*** Opening MATERIAL SUPPLIED ***

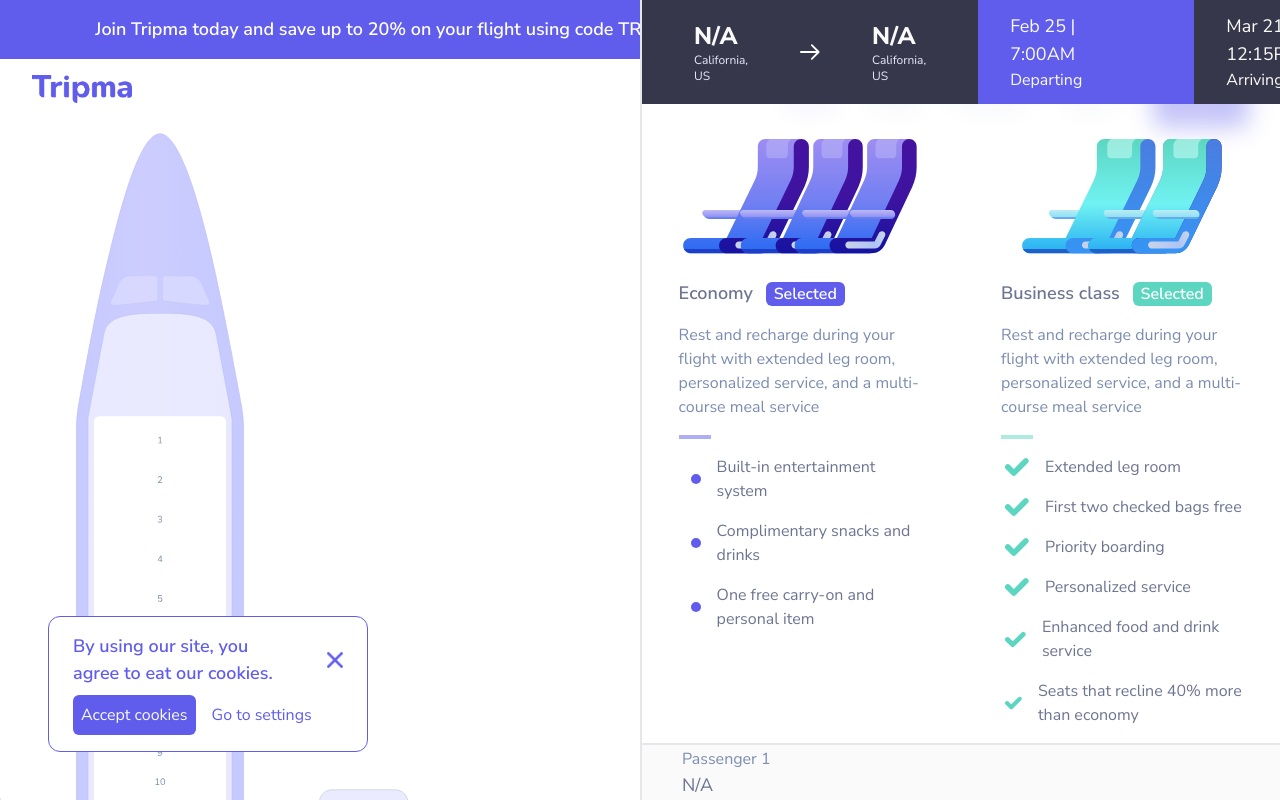
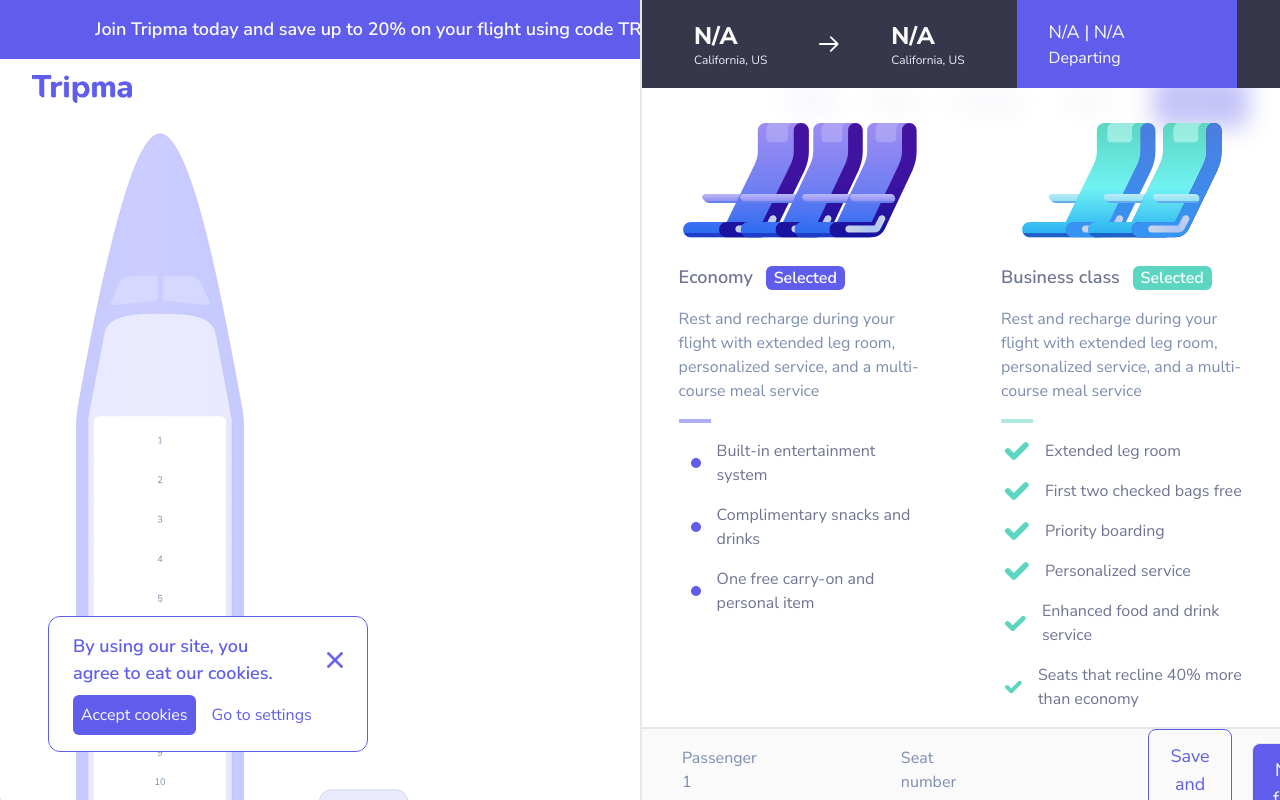
Before and after one commit to hadyawny/tripma, a Next.js app: page /seats in a window 1280 px wide. Shown: the top 800 px of the page. Built offline with nearby package versions, Linux system fonts and the light colour scheme.

Commit message:
added data to seats page

```diff
--- a/app/context/store.jsx
+++ b/app/context/store.jsx
@@ -8,14 +8,14 @@ const GlobalContext = createContext({
     selectedReturningFlight: null,
     setSelectedReturningFlight: () => {},
     passengerInfo: null,
-    setpassengerInfo: () => {},
+    setPassengerInfo: () => {},
   });
 
 // Context Provider Component
 export const GlobalContextProvider = ({ children }) => {
     const [selectedDepartingFlight, setSelectedDepartingFlight] = useState(null);
     const [selectedReturningFlight, setSelectedReturningFlight] = useState(null);
-    const [passengerInfo, setpassengerInfo] = useState(null);
+    const [passengerInfo, setPassengerInfo] = useState(null);
 
 
     return (
@@ -26,7 +26,7 @@ export const GlobalContextProvider = ({ children }) => {
           selectedReturningFlight,
           setSelectedReturningFlight,
           passengerInfo,
-          setpassengerInfo,
+          setPassengerInfo,
         }}
       >
         {children}
--- a/app/passenger/page.jsx
+++ b/app/passenger/page.jsx
@@ -9,8 +9,8 @@ export default function PassengerPage() {
   const {
     selectedDepartingFlight,
     selectedReturningFlight,
-    setpassengerInfo,
-    passengerInfo,
+    setPassengerInfo,
+
   } = useGlobalContext();
 
   const [formData, setFormData] = useState({
@@ -57,7 +57,7 @@ export default function PassengerPage() {
   }, [formData]);
 
   function savePassengerData() {
-    setpassengerInfo({
+    setPassengerInfo({
       ...formData,
       bags: bags,
       ...additionalFormData,
--- a/app/seats/page.jsx
+++ b/app/seats/page.jsx
@@ -2,6 +2,7 @@
 import React from "react";
 import { useGlobalContext } from "../context/store";
 import Image from "next/image";
+import NavigationButton from "../components/navigationButton";
 
 export default function Seatspage() {
   const { passengerInfo, selectedDepartingFlight, selectedReturningFlight } =
@@ -40,16 +41,16 @@ export default function Seatspage() {
           </div>
           <div className="h-full pl-8 pr-28  bg-purpleBlue flex flex-col justify-center text-grey-100">
             <p className="text-lg">
-              <span>Feb 25 |</span> <span> 7:00AM</span>
+              <span>{selectedDepartingFlight? formatDate(selectedDepartingFlight.departDay) : "N/A"} |</span> <span> {selectedDepartingFlight? selectedDepartingFlight.fromTime : "N/A"}</span>
             </p>
             <p>Departing</p>
           </div>
-          <div className="h-full pl-8   flex flex-col justify-center text-grey-100">
+          {selectedReturningFlight && <div className="h-full pl-8   flex flex-col justify-center text-grey-100">
             <p className="text-lg">
-              <span>Mar 21 |</span> <span> 12:15PM</span>
+              <span>{formatDate(selectedReturningFlight.departDay)} |</span> <span>{selectedReturningFlight.fromTime}</span>
             </p>
             <p>Arriving</p>
-          </div>
+          </div>}
         </div>
         <div className="flex flex-auto justify-center p-4">
           <div className="w-2/5">
@@ -206,13 +207,36 @@ export default function Seatspage() {
           <div></div>
         </div>
         <div className="bg-grey-100 w-full h-36 border-t-2 flex px-10 items-center">
-            <div>
+            <div className="mr-36">
                 <p className=" text-grey-400">Passenger 1</p>
                 <p className="text-lg text-grey-600">{passengerInfo ? passengerInfo.firstName +" "+passengerInfo.lastName :"N/A"}</p>
             </div>
+            <div className="mr-48">
+                <p className=" text-grey-400">Seat number</p>
+                <p className="text-lg text-grey-600">--</p>
+            </div>
+            <NavigationButton text={"Save and close"} borderColor={"border-purpleBlue"} color={"text-purpleBlue mr-5"} />
+            <NavigationButton text={"Next flight"} bgColor={"bg-purpleBlue"} color={"text-trueWhite"}/>
+
 
         </div>
       </div>
     </div>
   );
 }
+
+
+function formatDate(dateString) {
+  const months = [
+    "Jan", "Feb", "Mar", "Apr", "May", "Jun",
+    "Jul", "Aug", "Sep", "Oct", "Nov", "Dec"
+  ];
+
+  // Split the input date and create a Date object
+  const [day, month, year] = dateString.split("-").map(Number);
+  const date = new Date(year, month - 1, day);
+
+  // Format the date
+  const formattedDate = `${months[date.getMonth()]} ${date.getDate()}`;
+  return formattedDate;
+}
```
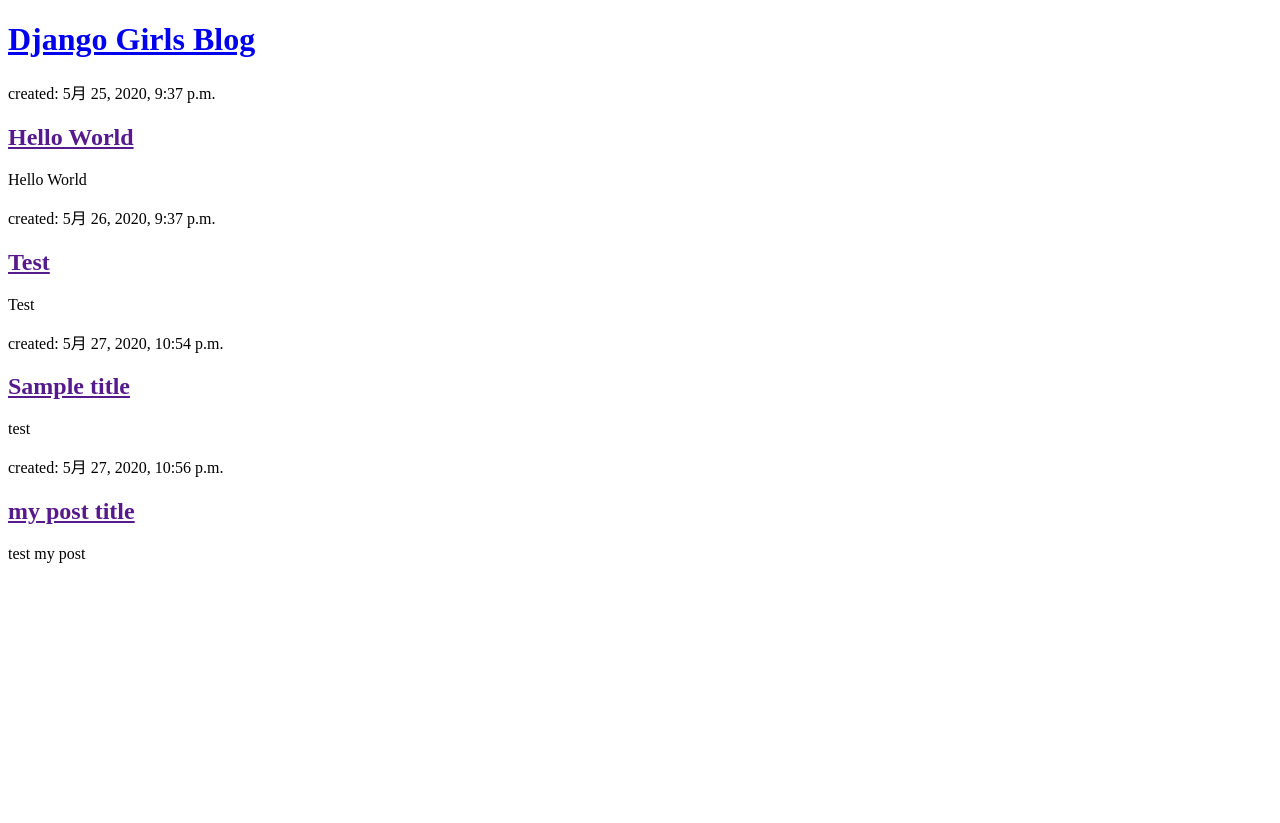
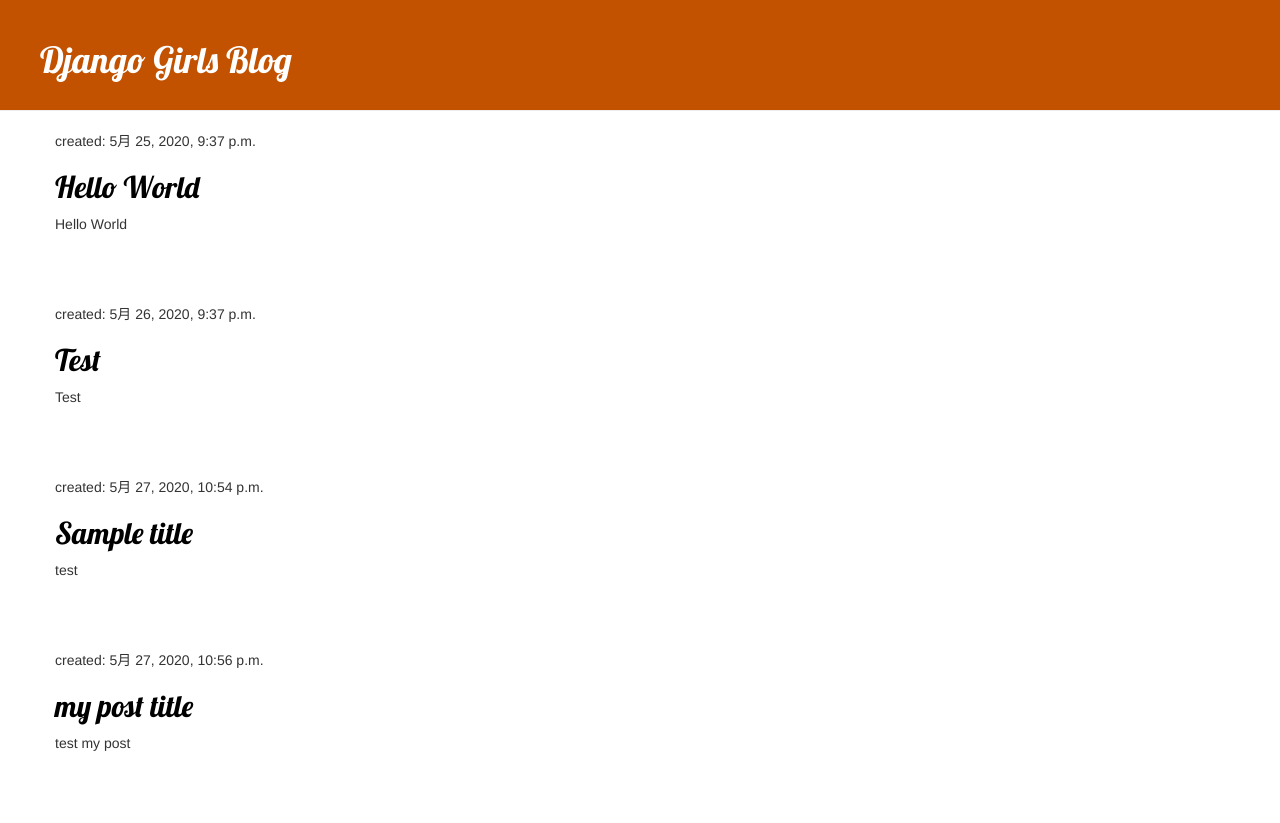
Before and after one commit to Oterahouse/Python_Learning, a Django app: page / in a window 1280 px wide. Before the commit the page ends 563 px from the top, so only its background shows below. Run offline with Django 3.2, Linux system fonts and the light colour scheme; data comes from the database, SQL or seed files in the repository; some libraries are stand-ins or nearby versions.

Commit message:
Added view and template for detailed blog post as well as CSS for the site.

```diff
--- /dev/null
+++ b/Django_Girls/djangogirls/blog/static/css/blog.css
@@ -0,0 +1,55 @@
+.page-header{
+  background-color: #C25100;
+  margin-top: 0;
+  padding: 20px 20px 20px 40px;
+}
+
+.page-header h1, .page-header h1 a, .page-header h1 a:visited, .page-header h1 a:active{
+  color: #ffffff;
+  font-size: 36px;
+  text-decoration: none;
+}
+
+.content{
+  margin-left: 40px;
+}
+
+h1, h2, h3, h4{
+  font-family: 'Lobster', cursive;
+}
+
+.date{
+  color: #828282;
+}
+
+.save{
+  float: right;
+}
+
+.post-home textarea, .post-form input{
+  width: 100%;
+}
+
+.top-menu, .top-menu:hover, .top-menu:visited{
+  color: #ffffff;
+  float: right;
+  font-size: 26pt;
+  margin-right: 20px;
+}
+
+.post{
+  margin-bottom: 70px;
+}
+
+.post h2 a, .post h2 a:visited{
+  color: #000000;
+}
+/*
+h1 a, h2 a{
+  color: #C25100;
+  font-family: 'Lobster';
+}
+
+body{
+  padding-left: 15px;
+} */
--- /dev/null
+++ b/Django_Girls/djangogirls/blog/templates/blog/base.html
@@ -0,0 +1,26 @@
+{% load static %}
+<!DOCTYPE html>
+<html lang="ja">
+<head>
+  <meta charset="UTF-8">
+  <meta name="viewport" content="width=device-width, initial-scale=1.0">
+  <title>Ola's blog</title>
+  <link rel="stylesheet" href="//maxcdn.bootstrapcdn.com/bootstrap/3.2.0/css/bootstrap.min.css">
+  <link rel="stylesheet" href="//maxcdn.bootstrapcdn.com/bootstrap/3.2.0/css/bootstrap-theme.min.css">
+  <link href="//fonts.googleapis.com/css?family=Lobster&subset=latin,latin-ext" rel="stylesheet" type="text/css">
+  <link rel="stylesheet" href="{% static 'css/blog.css' %}">
+</head>
+<body>
+  <div class="page-header">
+    <h1><a href="/">Django Girls Blog</a></h1>
+  </div>
+<div class="content container">
+  <div class="row">
+    <div class="col-md-8">
+      {% block content %}
+      {% endblock %}
+    </div>
+  </div>
+</div>
+</body>
+</html>
--- a/Django_Girls/djangogirls/blog/templates/blog/post_list.html
+++ b/Django_Girls/djangogirls/blog/templates/blog/post_list.html
@@ -1,21 +1,13 @@
-<!DOCTYPE html>
-<html lang="ja">
-<head>
-  <meta charset="UTF-8">
-  <meta name="viewport" content="width=device-width, initial-scale=1.0">
-  <title>Ola's blog</title>
-</head>
-<body>
-  <div>
-    <h1><a href="/">Django Girls Blog</a></h1>
-  </div>
+{% extends 'blog/base.html' %}
 
+{% block content %}
   {% for post in posts %}
+    <div class="post">
       <div>
         <p>created: {{ post.created_date}}</p>
-    <h2><a href="">{{post.title}}</a></h2>
+      </div>
+        <h2><a href="{% url 'post_detail' pk=post.pk %}">{{post.title}}</a></h2>
         <p>{{ post.text | linebreaksbr}}</p>
     </div>
   {% endfor %}
-</body>
-</html>
+{% endblock %}
--- a/Django_Girls/djangogirls/blog/urls.py
+++ b/Django_Girls/djangogirls/blog/urls.py
@@ -3,4 +3,5 @@
 
 urlpatterns = [
   path('', views.post_list, name = 'post_list'),
+  path('post/<int:pk>/', views.post_detail, name = 'post_detail'),
 ]
--- a/Django_Girls/djangogirls/blog/views.py
+++ b/Django_Girls/djangogirls/blog/views.py
@@ -1,4 +1,4 @@
-from django.shortcuts import render
+from django.shortcuts import render, get_object_or_404
 from django.utils import timezone
 from .models import Post
 from django.contrib.auth.models import User
@@ -8,3 +8,7 @@
   me = User.objects.get(username='ola')
   posts = Post.objects.filter(author=me).order_by('created_date')
   return render(request, 'blog/post_list.html', {'posts': posts})
+
+def post_detail(request, pk):
+  post = get_object_or_404(Post, pk=pk)
+  return render(request, 'blog/post_detail.html', {'post': post})
```
Also changed, not shown: Django_Girls/djangogirls/blog/templates/blog/post_detail.html (added, +13 -0 lines). Lines whose indentation alone changed are shown as unchanged.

*** Closing MATERIAL SUPPLIED ***

• [WORK ORDER]: The word "Lobster" may appear in several lines of the data; copy every line where it does.

• [TASK OUTPUT]:
+  font-family: 'Lobster', cursive;
+  font-family: 'Lobster';
+  <link href="//fonts.googleapis.com/css?family=Lobster&subset=latin,latin-ext" rel="stylesheet" type="text/css">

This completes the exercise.